It doesn't even have to be this bad- not only are they sitting on a trove of unused franchises (Perfect Dark, Kameo, Banjo Kazooie, Midtown Madness, Project Gotham Racing, Blinx, Conker), but they are the richest company in the world. They have far more money than either Sony or Nintendo- they could easily invest in new franchises and studios, set up new IP with enormous backing behind them, and generally, have a much better lineup of games than they do now.
Instead, they seem to be content to just buy their way into the industry. Now, don't get me wrong, for a newcomer breaking into the market, sure, buying up established studios and franchises? Good idea. Even Sony did it back in the day with Pygnosis and Wipeout, for example. So sure, for the first five or so years, buying Bungie, buying Lionhead, securing third party exclusivity was a great idea. But at the same time, it was equally important for Microsoft to shore up its own first party studios.In this period, not only did Microsoft fail to expand their portfolio, but amazingly enough, they contracted it, killing and dropping so many studios and franchises that would have been so good for them.
Instead, they began to pay third parties to make games exclusive for their system.
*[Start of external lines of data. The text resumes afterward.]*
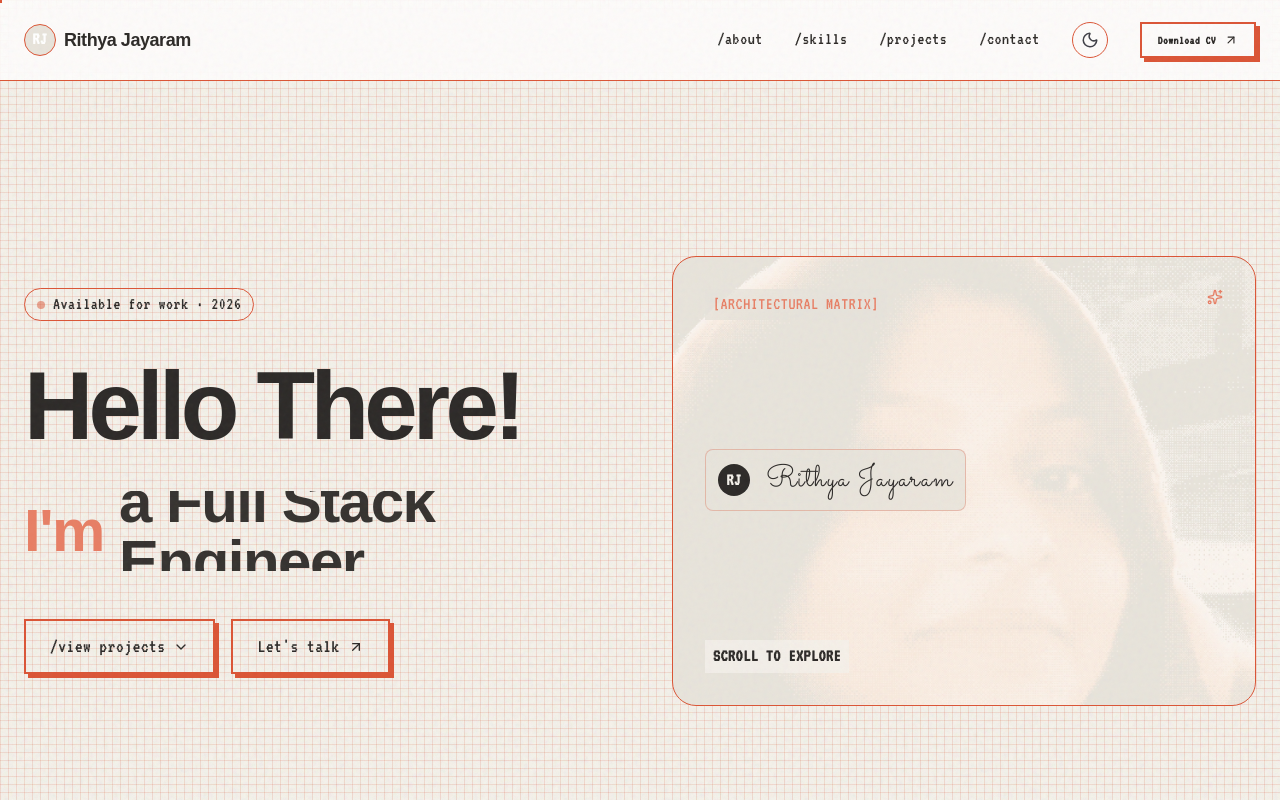
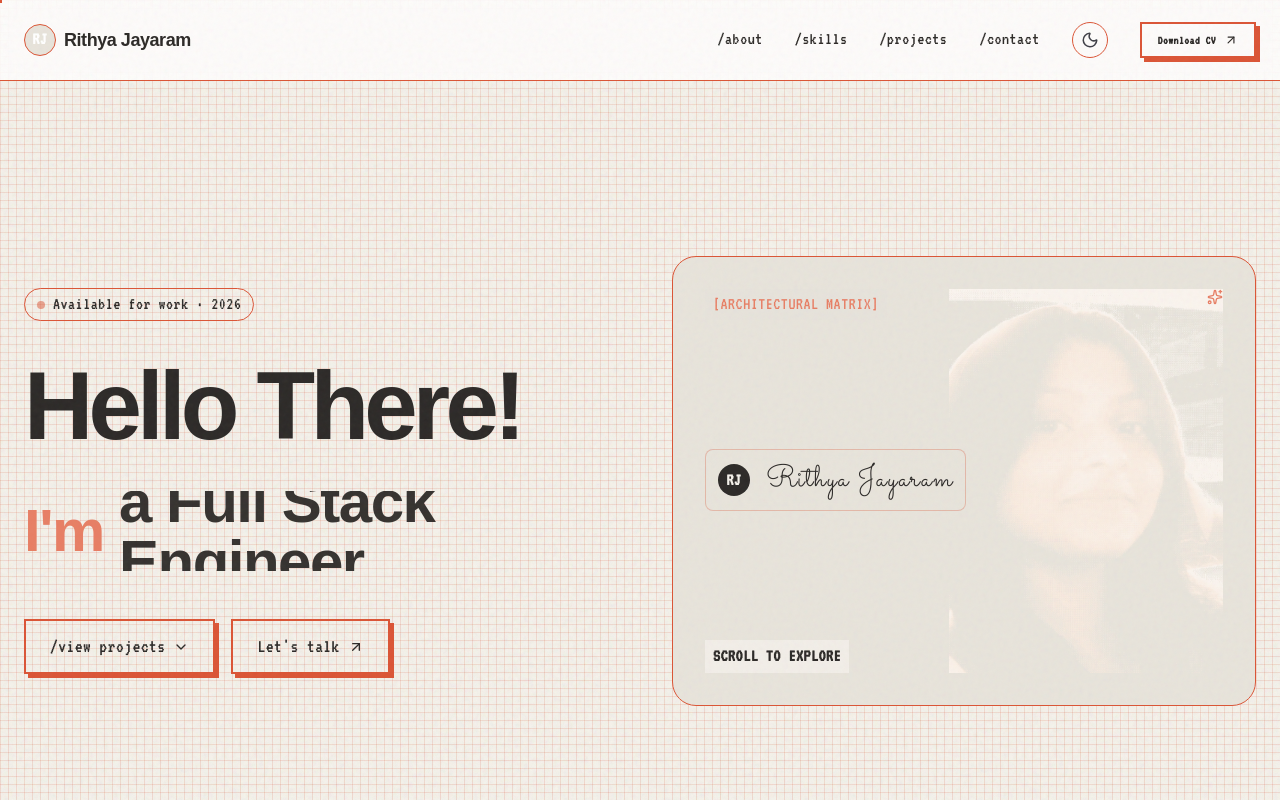
Before and after one commit to riti2043/portfolio_website, a React (Vite) app: page / in a window 1280 px wide. Shown: the top 800 px of the page. Built offline with nearby package versions, Linux system fonts and the light colour scheme; a web font is replaced by a local one.

Commit message:
fix: change hero image to object-contain to prevent zooming and cropping

```diff
--- a/src/App.jsx
+++ b/src/App.jsx
@@ -104,8 +104,8 @@ const HeroScrollSequence = () => {
                     <span className="font-mono-custom text-xs text-[var(--text-muted)] tracking-widest bg-[var(--bg-secondary)]/80 px-2 py-1">[ARCHITECTURAL MATRIX]</span>
                     <Sparkles size={16} className="text-[var(--text-muted)]" />
                   </div>
-                  <div className="absolute inset-0 pointer-events-none flex items-center justify-center overflow-hidden opacity-90 mix-blend-screen">
-                    <img src="/profile.jpg" alt="Profile Pixel Art" className="w-full h-full object-cover object-[center_20%] opacity-90" />
+                  <div className="absolute inset-0 pointer-events-none flex items-center justify-end overflow-hidden opacity-90 mix-blend-screen p-8">
+                    <img src="/profile.jpg" alt="Profile Pixel Art" className="max-w-full max-h-full object-contain opacity-90" />
                   </div>
                   <div className="relative z-10 flex items-center gap-4 bg-[var(--bg-secondary)]/80 p-3 rounded-lg border border-[var(--border-color)]/30 backdrop-blur-md w-fit">
                     <span className="w-8 h-8 rounded-full bg-[var(--text-primary)] text-[var(--bg-primary)] flex items-center justify-center font-bold font-mono-custom text-sm">
```
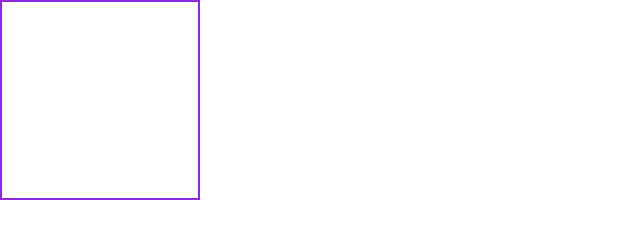
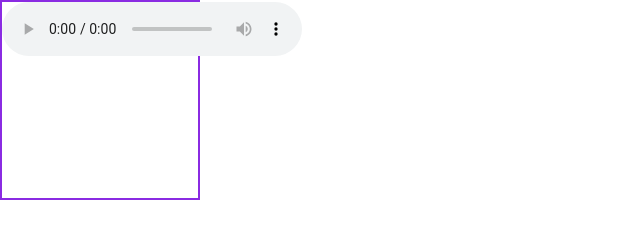
Before and after one commit to daniellaClasses/dopePlayer, a plain HTML site: page index.html in a window 1280 px wide. Shown: the whole page, without its empty margins (0-640 px from the left). Drawn offline with Linux system fonts and the light colour scheme.

Commit message:
comit 10 prueba 001 funcional

```diff
--- a/index.html
+++ b/index.html
@@ -11,7 +11,13 @@
     <main>
 
         <section id="audioSection">
-            <div id="panelReproductor"></div>
+            <div id="panelReproductor">
+                <audio controls>
+                    <source src="./src/media/audio/sci_fi_song.wav" type="audio/ogg">
+                    <source src="./src/media/audio/sci_fi_song.wav" type="audio/mpeg">
+                  Your browser does not support the audio element.
+                </audio>
+            </div>
         </section>
 
         <section id="videoSection">
```
Also changed, not shown: 1 other file.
Not only is this an unsustainable strategy, it is also worse in the long term- the game has no guarantee of staying exclusive. The sequels certainly won't be. You gain a short term immediate advantage, but in the long run, you have no guaranteed hits. Instead of paying for Mass Effect, Ninja Gaiden, Ryse, Dead Rising, or Tomb Raider, Microsoft should have been investing in studios, or putting existing ones to work. Instead of expending $500 million on that NFL advertising deal, and another million on advertising the Kinect, they should have used that money to make games. Seruously, that's $1 billion.You could get 20 games on the scale of Grand Theft Auto V made with that money, and they'd all belong to you, forever, and customers would know you are serious.
And that's the other thing- Microsoft never committed to the gaming industry. No, they put the systems out there, and their strategy is to throw money at it until it works. That's not how it works, and if you want proof, I point out to you that Xbox is the only one of the three current console lines that has never turned a profit. If Microsoft were to invest in their own games, if they were to show customers that they are serious, if I knew I could always expect quality content on an Xbox console that I knew for sure wouldn't be available anywhere else (instead of being available on everything else a few months- a few years later), then sure, I'd buy the Xbox on faith! Just like I buy PlayStation or Nintendo on faith!
Finally, I want to make one thing clear- there is nothing wrong per se with paying for third party exclusivity. Everyone does it. Sony did it (most notoriously with GTA back in the day), Nintendo does it (presumably with Monster Hunter), and yes, Microsoft can do it too. the difference is, Sony and Nintendo use third party exclusives to supplement their own games, not to replace them.
Sorry, it's a long read, but I wanted to make sure the argument was unassailable. What do you think, System Wars?